Monitoring growth progress
By installing a dendrometer as a grower you can keep track of the growth of the trunk over the years. In graph (A) below you can see a stem growth curve from almost three growing seasons increasing from 2000 µm to over 7000 µm. We can identify stem diameter growth, the annual growth rate increment and freezing periods with strong stem shrinkage. These are all important parameters helping you to track healthiness and vigour of your plants.
When zooming in on the growth of one month in graph (B), we can see how the trunk behaves on a daily basis. We can clearly identify the day / night cycle and how these are affected by dry periods and rainfalls. The amplitude between daily shrinking and nightly swelling of the stem corresponds to the extend of which the plant has to consume its internal water storage pools to buffer high daily transpiration demand and its ability to replenish these reserves during the night.
Making sure your fruit grows tasty
When we measure the diameter of the trunk in combination with soil moisture, some interesting effects can be noted. The graph below shows the diurnal (daily) behaviour of the trunk over a period of one month. We identify four different conditions of soil water availability during this month indicated in green (well watered, luxury), yellow (mild water shortage), red (water shortage) and dark red (drought).

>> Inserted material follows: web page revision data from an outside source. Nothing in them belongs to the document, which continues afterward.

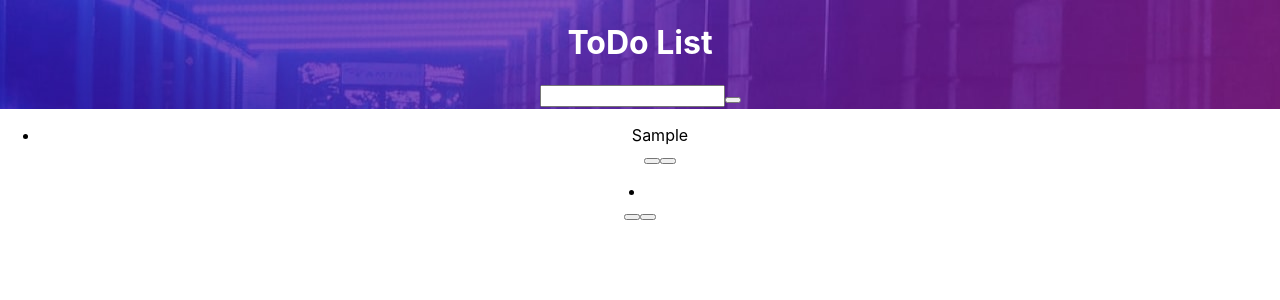
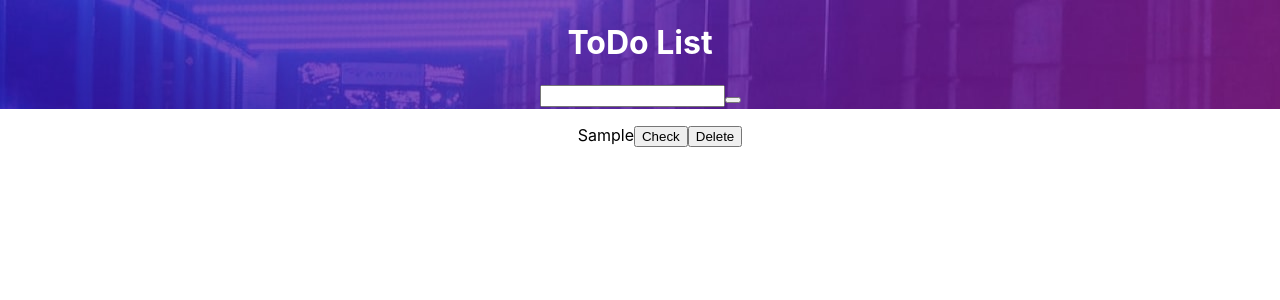
Before and after one commit to faizah1992/Todo-List-App, a React (Create React App) app: page / in a window 1280 px wide. Both pictures are taken after typing "Sample" into the empty fields and a click on the button 732 px from the left and 99 px from the top of the page. Shown: the top 300 px of the page. Built offline with nearby package versions, Linux system fonts and the light colour scheme.

Commit message:
tdeleteHandler added

```diff
--- a/src/App.js
+++ b/src/App.js
@@ -13,7 +13,7 @@
         <h1>ToDo List</h1>
         <Form todos={todos} setTodos={setTodos} inputText={inputText} setInputText={setInputText}/>
       </header>
-      <TodoList todos={todos}/>
+      <TodoList setTodos={setTodos} todos={todos}/>
     </div>
   );
 }
--- a/src/components/Todo.js
+++ b/src/components/Todo.js
@@ -1,14 +1,18 @@
 import React from "react"
 
-const Todo = ({ text }) => {
+const Todo = ({ text,todo,todos,setTodos  }) => {
+
+    const deleteHandler = () => {
+        setTodos(todos.filter(el => el.id !== todo.id))
+    }
     return(
         <div className="todo">
-            <li className="todo-item">{text}</li>
-            <button className="complete-btn">
-                <i className="fas fa-check"></i>
+             {text}
+            <button >
+                Check
             </button>
-            <button className="trash-btn">
-                <i className="fas fa-trash"></i>
+            <button onClick={deleteHandler} className="trash-btn">
+                Delete
             </button>
 
         </div>
--- a/src/components/TodoList.js
+++ b/src/components/TodoList.js
@@ -1,15 +1,20 @@
 import React from "react"
 import Todo from "./Todo"
 
-const TodoList = ({todos}) => {
+const TodoList = ({todos, setTodos}) => {
     return (
         <div className="todo-container">
             <ul className="todo-list">
                 {todos.map(todo => (
-                    <Todo text={todo.text} id={todo.id}/>
+                    <Todo
+                    setTodos={setTodos}
+                    todos={todos}
+                    todo={todo}
+                    text={todo.text}
+                    key={todo.id}/>
                 ))}
             </ul>
-            <Todo/>
+            {/* <Todo/> */}
         </div>
     )
 }
```
Also changed, not shown: 1 other file (tests, documents, lock files or other folders).
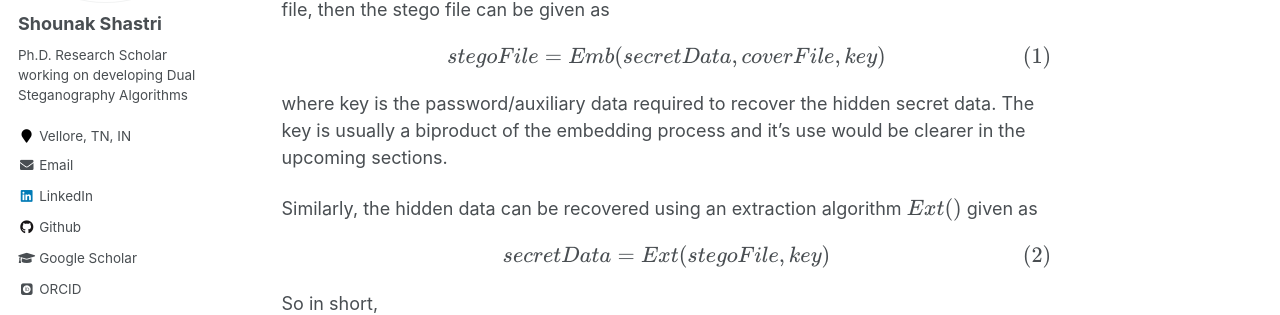
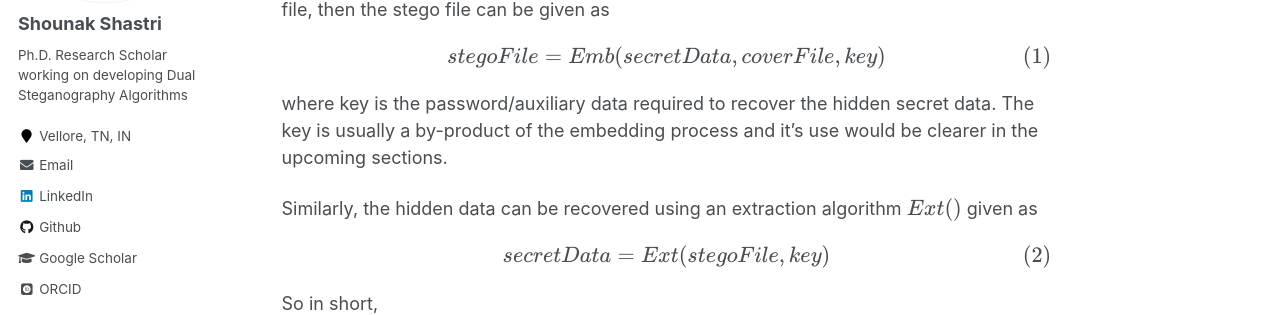
Before and after one commit to shounakshastri/shounakshastri.github.io, a Jekyll site: the page built from _Steganography/BasicStego.md, in a window 1280 px wide and 900 px high, scrolled down 1071 px. Shown: the part 167-482 px from the top of the window. Built offline with Jekyll 4.4.1, drawn with Linux system fonts in a browser that asks for light colours; some web fonts are replaced; formulas are drawn with MathJax 3.

Commit message:
corrected a spelling mistake

```diff
--- a/_Steganography/BasicStego.md
+++ b/_Steganography/BasicStego.md
@@ -39,7 +39,7 @@ Now, if $Emb()$ is your embedding algorithm which helps you embed/hide data in a
 
 $$ stegoFile = Emb(secretData, coverFile, key)$$
 
-where key is the password/auxiliary data required to recover the hidden secret data. The key is usually a biproduct of the embedding process and it's use would be clearer in the upcoming sections.
+where key is the password/auxiliary data required to recover the hidden secret data. The key is usually a by-product of the embedding process and it's use would be clearer in the upcoming sections.
 
 Similarly, the hidden data can be recovered using an extraction algorithm $Ext()$ given as
 
```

During the days marked in green, this tree got plenty of water, so it was able to supply daily transpiration almost completely from instantaneous water uptake and the diurnal amplitude is small. During the week marked in yellow, the tree was still able to take up enough water during night time to compensate for daily transpiration losses, except that transpiration was fed to a larger extend from the internal water resources (larger amplitude).

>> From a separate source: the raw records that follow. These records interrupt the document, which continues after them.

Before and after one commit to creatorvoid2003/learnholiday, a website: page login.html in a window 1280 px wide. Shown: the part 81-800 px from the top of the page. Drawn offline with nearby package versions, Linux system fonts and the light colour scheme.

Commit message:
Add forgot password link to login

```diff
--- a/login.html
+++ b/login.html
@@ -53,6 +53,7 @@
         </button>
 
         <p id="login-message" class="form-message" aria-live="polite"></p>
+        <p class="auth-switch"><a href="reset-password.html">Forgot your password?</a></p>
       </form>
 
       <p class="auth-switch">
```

During the weeks marked in red and dark red, there was more transpiration during the day than water uptake at night. We clearly notice a shrinking trunk in the data. Unfortunately, this also results in a lower yield for this tree, even though the uptake and trunk diameter are restored back to healthy levels on October 7th.
Now here comes the best part. Whereas in the early expansion phase of fruit development we would like to remain in the green area and avoid limitations of rapid fruit growth, it is the occurrence of “yellow” periods with high uptake and high transpiration that make fruit carrying plants perform at their best in later phases of fruit ripening. It’s this kind of mild water shortage in such periods, where higher concentration of compounds are being produced that give fruits a flavourful taste.

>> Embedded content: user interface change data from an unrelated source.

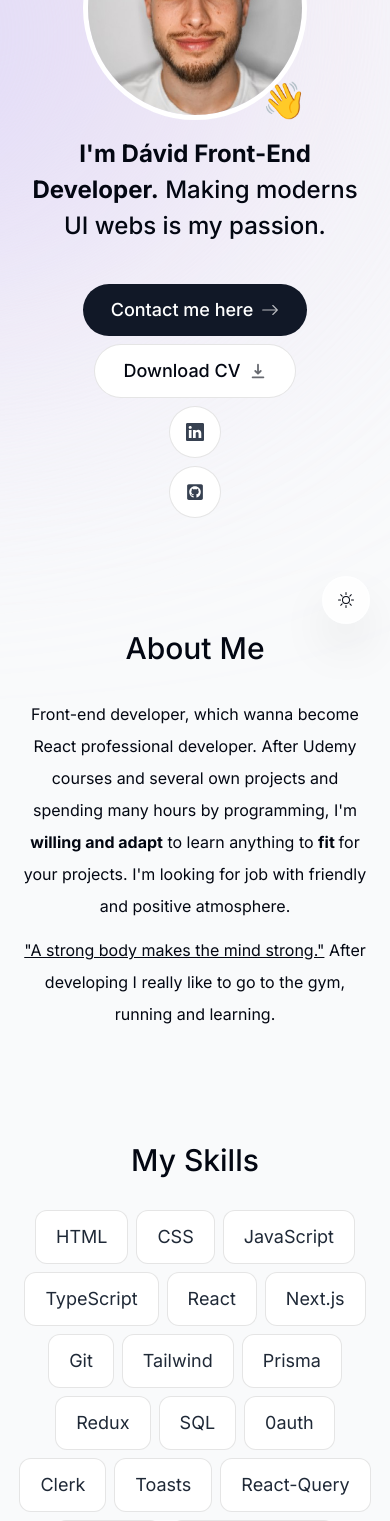
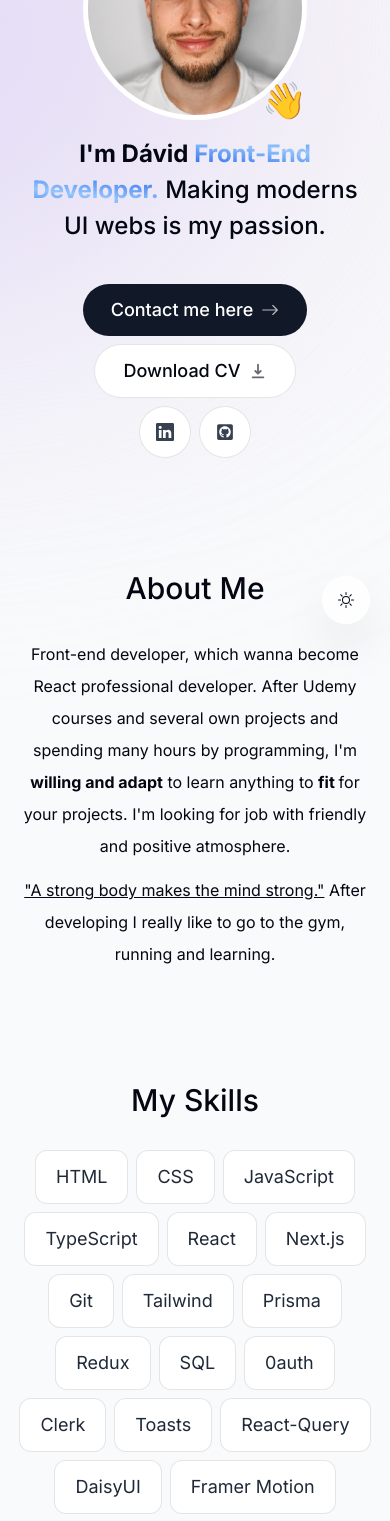
Before and after one commit to DavidInglody/portfolio-next.js, a Next.js app: page / in a window 390 px wide. Shown: the part 200-1721 px from the top of the page. Built offline with nearby package versions, Linux system fonts and the light colour scheme; no server answers.

Commit message:
responsive version fixes

```diff
--- a/components/FetchProjects.tsx
+++ b/components/FetchProjects.tsx
@@ -13,7 +13,7 @@ const useFetchProjects = async () => {
         const projects = response.items.map((item)=>{
             const id = item.sys.id
             const {title,url,image,text,github, tags} = item.fields
-            const img = (image as any)?.fields?.file?.url;
+            const img = (image as any).fields?.file?.url;
             return {title,url,id,img,text,github,tags}
         })
         return projects
--- a/components/Intro.tsx
+++ b/components/Intro.tsx
@@ -56,7 +56,7 @@ const Intro = () => {
         initial={{ opacity: 0, y: 100 }}
         animate={{ opacity: 1, y: 0 }}
       >
-        <span className="font-bold">I'm Dávid Front-End Developer.</span> Making
+        <span className="font-bold">I'm Dávid </span><span className="font-bold bg-gradient-to-tr from-blue-600 via-blue-300 to-blue-600 bg-clip-text text-transparent">Front-End Developer.</span> Making
         moderns UI webs is my passion.
       </motion.h1>
       <motion.div
@@ -84,6 +84,7 @@ const Intro = () => {
           Download CV{" "}
           <HiDownload className="opacity-60 group-hover:translate-y-1 transition" />
         </a>
+        <div className="flex gap-x-2">
           <a
             className="bg-white p-4 text-gray-700 flex items-center gap-2 rounded-full focus:scale-[1.15] hover:scale-[1.15]
           hover:text-gray-950
@@ -102,6 +103,7 @@ const Intro = () => {
           >
             <FaGithubSquare />
           </a>
+        </div>
       </motion.div>
     </section>
   );
--- a/components/Project.tsx
+++ b/components/Project.tsx
@@ -53,7 +53,7 @@ const Project = ({ title, url, img, text, github, tags }: ProjectProps) => {
         className=" bg-gray-100 max-w-[42rem] border border-black/5 overflow-hidden rounded-lg sm:pr-8 relative sm:h-[20rem] hover:bg-gray-200 transition dark:text-white dark:bg-white/10 dark:hover:bg-white/20"
       >
         <Link href={url} target="_blank">
-          <div className="pt-4 pb-7 px-5 sm:pl-10 sm:pr-2 sm:pt-10 max-w-[50%] flex flex-col h-full group-even:ml-[18rem]">
+          <div className="pt-4 pb-7 px-5 sm:pl-10 sm:pr-2 sm:pt-10 sm:max-w-[50%] flex flex-col h-full sm:group-even:ml-[18rem]">
             <h3 className="text-2xl font-semibold capitalize">{title}</h3>
             <p className="mt-2 leading-relaxed text-gray-700 text-sm dark:text-white/70">
               {text}
@@ -76,7 +76,7 @@ const Project = ({ title, url, img, text, github, tags }: ProjectProps) => {
             height={200}
             quality={95}
             loader={loaderProp}
-            className="absolute top-8 -right-40 w-[28.25rem] rounded-t-lg shadow-2xl transition group-hover:scale-[1.04] group-hover:-translate-x-3 group-hover:translate-y-3 group-hover:-rotate-2
+            className="absolute top-8 -right-40 w-[28.25rem] rounded-t-lg shadow-2xl transition group-hover:scale-[1.04] group-hover:-translate-x-3 group-hover:translate-y-3 group-hover:-rotate-2 hidden sm:block
 
           group-even:group-hover:translate-x-3 group-even:group-hover:translate-y-3 group-even:group-hover:rotate-2
 
--- a/components/Projects.tsx
+++ b/components/Projects.tsx
@@ -18,7 +18,7 @@ const Projects = async () => {
     const projects = await useFetchProjects() as projectData[]
 
   return (
-    <section id="projects" className="max-w-[1120px] scroll-mt-28 mb-28">
+    <section id="projects" className="scroll-mt-28 mb-28">
       <SectionHeading>My Projects</SectionHeading>
       <div className="grid lg:grid-cols-2 gap-4">
         {projects.map((project, index) => (
--- a/components/Skills.tsx
+++ b/components/Skills.tsx
@@ -24,7 +24,7 @@ const Skills = () => {
     <section
       ref={ref}
       id="skills"
-      className="mb-2 max-w-[53rem] scroll-mt-28 text-center sm:mb-40"
+      className="mb-20 max-w-[53rem] scroll-mt-28 text-center sm:mb-40"
     >
       <SectionHeading>My skills</SectionHeading>
       <ul className="flex flex-wrap justify-center gap-2 text-lg text-gray-800">
```
Lines whose indentation alone changed are shown as unchanged.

This data and insights give growers valuable tools to manage and optimize water use, yield and fruit quality. No more watery tasting fruits like those low-quality greenhouse tomatoes.
Knowing when it’s time to harvest
One final example that we will cover in this blogpost is about cherries, but it’s also relevant for many other pome fruits. All fruits stop growing at a certain point, but fruits such as cherries, will clearly even shrink when they are softening due to ripeness.
As a grower, when you see the growth curve is flattening, you can anticipate that you will soon be harvesting and you can learn about the ideal timing to do so.
Combining dendrometers with other sensors
As always, these measurements can be combined with any other sensor in the Crodeon shop. The Crodeon Reporter transmits the data wirelessly to the Crodeon Dashboard, where you can view it using any device or process it using our APIs or Microsoft Excel. The Reporter makes the power of data accessible to companies of all sizes, even the smallest fruit grower.